* [PROBLEM TO WORK ON]:
Reproduce all entries verbatim, with nothing added or dropped.

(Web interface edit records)
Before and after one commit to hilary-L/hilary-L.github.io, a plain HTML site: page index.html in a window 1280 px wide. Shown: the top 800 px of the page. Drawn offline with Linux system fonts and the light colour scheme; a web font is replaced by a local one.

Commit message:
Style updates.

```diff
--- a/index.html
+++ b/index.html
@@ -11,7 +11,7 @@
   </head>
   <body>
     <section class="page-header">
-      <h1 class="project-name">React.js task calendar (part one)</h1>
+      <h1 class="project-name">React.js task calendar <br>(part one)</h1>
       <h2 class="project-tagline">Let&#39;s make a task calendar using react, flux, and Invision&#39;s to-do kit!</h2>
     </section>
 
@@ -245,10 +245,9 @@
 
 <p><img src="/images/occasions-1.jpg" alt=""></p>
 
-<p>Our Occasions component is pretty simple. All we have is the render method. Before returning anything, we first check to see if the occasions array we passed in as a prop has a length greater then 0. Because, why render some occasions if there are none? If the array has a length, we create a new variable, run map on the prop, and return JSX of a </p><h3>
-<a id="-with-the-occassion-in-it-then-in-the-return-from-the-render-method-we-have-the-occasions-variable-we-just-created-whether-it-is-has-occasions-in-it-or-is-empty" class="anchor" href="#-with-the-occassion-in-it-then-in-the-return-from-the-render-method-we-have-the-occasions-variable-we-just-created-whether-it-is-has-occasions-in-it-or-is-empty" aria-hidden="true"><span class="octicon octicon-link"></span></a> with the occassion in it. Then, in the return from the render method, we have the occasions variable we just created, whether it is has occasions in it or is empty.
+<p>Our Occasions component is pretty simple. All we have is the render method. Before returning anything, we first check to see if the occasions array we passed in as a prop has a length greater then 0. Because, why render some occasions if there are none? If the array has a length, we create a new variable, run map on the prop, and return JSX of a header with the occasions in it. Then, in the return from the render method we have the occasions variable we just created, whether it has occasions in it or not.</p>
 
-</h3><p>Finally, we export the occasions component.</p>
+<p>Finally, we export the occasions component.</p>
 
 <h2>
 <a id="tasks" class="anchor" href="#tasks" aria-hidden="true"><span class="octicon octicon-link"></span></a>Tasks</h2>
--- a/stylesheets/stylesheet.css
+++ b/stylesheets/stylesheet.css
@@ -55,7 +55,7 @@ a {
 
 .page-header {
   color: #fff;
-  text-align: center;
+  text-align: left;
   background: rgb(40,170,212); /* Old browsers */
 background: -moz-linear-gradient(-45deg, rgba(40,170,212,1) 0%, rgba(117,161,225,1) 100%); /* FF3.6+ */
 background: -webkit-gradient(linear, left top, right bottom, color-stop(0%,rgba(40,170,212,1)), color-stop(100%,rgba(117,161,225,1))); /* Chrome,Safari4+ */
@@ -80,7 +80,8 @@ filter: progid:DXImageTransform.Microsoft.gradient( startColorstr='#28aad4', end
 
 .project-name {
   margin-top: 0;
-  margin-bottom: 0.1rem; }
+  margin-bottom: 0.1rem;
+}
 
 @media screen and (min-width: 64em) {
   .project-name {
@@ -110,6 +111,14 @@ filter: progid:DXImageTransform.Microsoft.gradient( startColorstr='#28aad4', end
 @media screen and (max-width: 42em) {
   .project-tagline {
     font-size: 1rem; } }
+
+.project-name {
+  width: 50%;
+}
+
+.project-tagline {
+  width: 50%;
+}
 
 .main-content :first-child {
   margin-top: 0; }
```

* [ANSWER TO THIS EXERCISE]:
Before and after one commit to hilary-L/hilary-L.github.io, a plain HTML site: page index.html in a window 1280 px wide. Shown: the top 800 px of the page. Drawn offline with Linux system fonts and the light colour scheme; a web font is replaced by a local one.

Commit message:
Style updates.

```diff
--- a/index.html
+++ b/index.html
@@ -11,7 +11,7 @@
   </head>
   <body>
     <section class="page-header">
-      <h1 class="project-name">React.js task calendar (part one)</h1>
+      <h1 class="project-name">React.js task calendar <br>(part one)</h1>
       <h2 class="project-tagline">Let&#39;s make a task calendar using react, flux, and Invision&#39;s to-do kit!</h2>
     </section>
 
@@ -245,10 +245,9 @@
 
 <p><img src="/images/occasions-1.jpg" alt=""></p>
 
-<p>Our Occasions component is pretty simple. All we have is the render method. Before returning anything, we first check to see if the occasions array we passed in as a prop has a length greater then 0. Because, why render some occasions if there are none? If the array has a length, we create a new variable, run map on the prop, and return JSX of a </p><h3>
-<a id="-with-the-occassion-in-it-then-in-the-return-from-the-render-method-we-have-the-occasions-variable-we-just-created-whether-it-is-has-occasions-in-it-or-is-empty" class="anchor" href="#-with-the-occassion-in-it-then-in-the-return-from-the-render-method-we-have-the-occasions-variable-we-just-created-whether-it-is-has-occasions-in-it-or-is-empty" aria-hidden="true"><span class="octicon octicon-link"></span></a> with the occassion in it. Then, in the return from the render method, we have the occasions variable we just created, whether it is has occasions in it or is empty.
+<p>Our Occasions component is pretty simple. All we have is the render method. Before returning anything, we first check to see if the occasions array we passed in as a prop has a length greater then 0. Because, why render some occasions if there are none? If the array has a length, we create a new variable, run map on the prop, and return JSX of a header with the occasions in it. Then, in the return from the render method we have the occasions variable we just created, whether it has occasions in it or not.</p>
 
-</h3><p>Finally, we export the occasions component.</p>
+<p>Finally, we export the occasions component.</p>
 
 <h2>
 <a id="tasks" class="anchor" href="#tasks" aria-hidden="true"><span class="octicon octicon-link"></span></a>Tasks</h2>
--- a/stylesheets/stylesheet.css
+++ b/stylesheets/stylesheet.css
@@ -55,7 +55,7 @@ a {
 
 .page-header {
   color: #fff;
-  text-align: center;
+  text-align: left;
   background: rgb(40,170,212); /* Old browsers */
 background: -moz-linear-gradient(-45deg, rgba(40,170,212,1) 0%, rgba(117,161,225,1) 100%); /* FF3.6+ */
 background: -webkit-gradient(linear, left top, right bottom, color-stop(0%,rgba(40,170,212,1)), color-stop(100%,rgba(117,161,225,1))); /* Chrome,Safari4+ */
@@ -80,7 +80,8 @@ filter: progid:DXImageTransform.Microsoft.gradient( startColorstr='#28aad4', end
 
 .project-name {
   margin-top: 0;
-  margin-bottom: 0.1rem; }
+  margin-bottom: 0.1rem;
+}
 
 @media screen and (min-width: 64em) {
   .project-name {
@@ -110,6 +111,14 @@ filter: progid:DXImageTransform.Microsoft.gradient( startColorstr='#28aad4', end
 @media screen and (max-width: 42em) {
   .project-tagline {
     font-size: 1rem; } }
+
+.project-name {
+  width: 50%;
+}
+
+.project-tagline {
+  width: 50%;
+}
 
 .main-content :first-child {
   margin-top: 0; }
```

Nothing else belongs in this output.